Although he had remained reclusive for much of the last 13 years, the death of Johnny Carson this past Sunday stunned me.
For 30 years, Johnny Carson quietly entertained us with his stand-up comedy, skits and interaction with more thousands upon thousands of guests. He made breakout entertainers out of comedians on the cusp of stardom. We have Johnny to thank for Jerry Seinfeld, Bill Cosby, Steve Martin and hundreds of others. Johnny was at the top of his game when the cameras were on. Paired with Ed McMahon, he had found his own personal laugh track. A simple word or look from Carson could cause McMahon to guffaw like a hyena. Eventually, that became just another part of the Tonight Show's charm. That, along with Carson's customary golf swings at the conclusion of his opening monologue.
But, like you and me, he was human. He had three failed marriages. He drank too much. He smoked like a locomotive. It was smoking and the effects of emphysema that caused his death on Sunday.
And he held grudges. He never forgave Joan Rivers for becoming a talk show host for the fledgling Fox Network when it was all but assumed she would be taking over for Carson.
Above all, Carson was a professional. Some say too professional, because he never allowed his audience a glimpse into his emotions. When the lights were off, he retreated from his adoring public and lived a private life, which some found odd. For a man whose friends numbered in the thousands Carson kept close contact with only a few and held a tight lip when it came to his personal life.
I'll be honest with you: Johnny Carson was not a frequent guest in our house. During the best of his career, I was either too young or was forced into bed too early by my parents. Because Carson entertained on school nights. There were exceptions to this rule, of course, but they were rare. I suppose my parents, before they had children, may have partaken of Carson more often. Kids, though, have a way of making parents long for their pillows.
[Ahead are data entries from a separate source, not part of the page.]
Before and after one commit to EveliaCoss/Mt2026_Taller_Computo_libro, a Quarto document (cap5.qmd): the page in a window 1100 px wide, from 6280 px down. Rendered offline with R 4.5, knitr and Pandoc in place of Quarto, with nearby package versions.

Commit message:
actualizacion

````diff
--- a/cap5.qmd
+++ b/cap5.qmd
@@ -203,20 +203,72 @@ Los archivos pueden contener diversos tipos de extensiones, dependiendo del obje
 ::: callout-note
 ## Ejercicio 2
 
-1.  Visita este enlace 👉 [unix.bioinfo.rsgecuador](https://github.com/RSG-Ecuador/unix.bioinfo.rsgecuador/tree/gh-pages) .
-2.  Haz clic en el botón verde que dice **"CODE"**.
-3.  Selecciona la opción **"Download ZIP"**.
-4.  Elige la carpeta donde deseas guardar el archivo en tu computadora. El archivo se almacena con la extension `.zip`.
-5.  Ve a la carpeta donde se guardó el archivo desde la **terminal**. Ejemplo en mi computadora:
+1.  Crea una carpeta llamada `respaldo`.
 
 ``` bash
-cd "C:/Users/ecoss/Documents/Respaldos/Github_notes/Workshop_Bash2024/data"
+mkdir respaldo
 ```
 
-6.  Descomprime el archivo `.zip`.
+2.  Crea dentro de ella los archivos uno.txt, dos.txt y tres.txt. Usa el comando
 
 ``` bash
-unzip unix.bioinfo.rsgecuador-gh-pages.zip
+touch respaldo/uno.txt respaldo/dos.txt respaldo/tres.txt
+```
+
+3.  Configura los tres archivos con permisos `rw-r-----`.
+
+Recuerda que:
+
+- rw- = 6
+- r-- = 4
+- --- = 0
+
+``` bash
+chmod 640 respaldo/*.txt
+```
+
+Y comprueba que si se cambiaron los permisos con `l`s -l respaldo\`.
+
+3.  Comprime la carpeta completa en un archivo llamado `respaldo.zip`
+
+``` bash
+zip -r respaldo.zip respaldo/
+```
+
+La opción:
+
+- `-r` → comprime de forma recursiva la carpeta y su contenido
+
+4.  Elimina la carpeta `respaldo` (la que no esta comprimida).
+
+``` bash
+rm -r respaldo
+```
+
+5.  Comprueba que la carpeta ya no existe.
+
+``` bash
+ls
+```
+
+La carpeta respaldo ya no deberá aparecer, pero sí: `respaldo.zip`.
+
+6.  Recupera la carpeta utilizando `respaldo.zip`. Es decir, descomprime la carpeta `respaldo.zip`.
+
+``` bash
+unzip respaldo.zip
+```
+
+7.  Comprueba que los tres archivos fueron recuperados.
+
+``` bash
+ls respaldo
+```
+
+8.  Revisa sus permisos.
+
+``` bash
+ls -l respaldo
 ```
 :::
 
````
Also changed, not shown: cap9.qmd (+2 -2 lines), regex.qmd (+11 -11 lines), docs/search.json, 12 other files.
I do recall all of us gathering around the television for Carson's final show. We knew enough of the man to know that it was something we shouldn't miss. Following the collection of clips and highlights, Carson signed off. His viewers were finally allowed a glimpse into his humanity as Carson's voice broke when he thanked us for allowing him into our homes those past 30 years.
And I can remember
feeling as if I had missed three decades of something special.
Kevin Pearcey is editor of The Luverne Journal. He can be reached at
via email at kevin.pearcey@ luvernejournal.com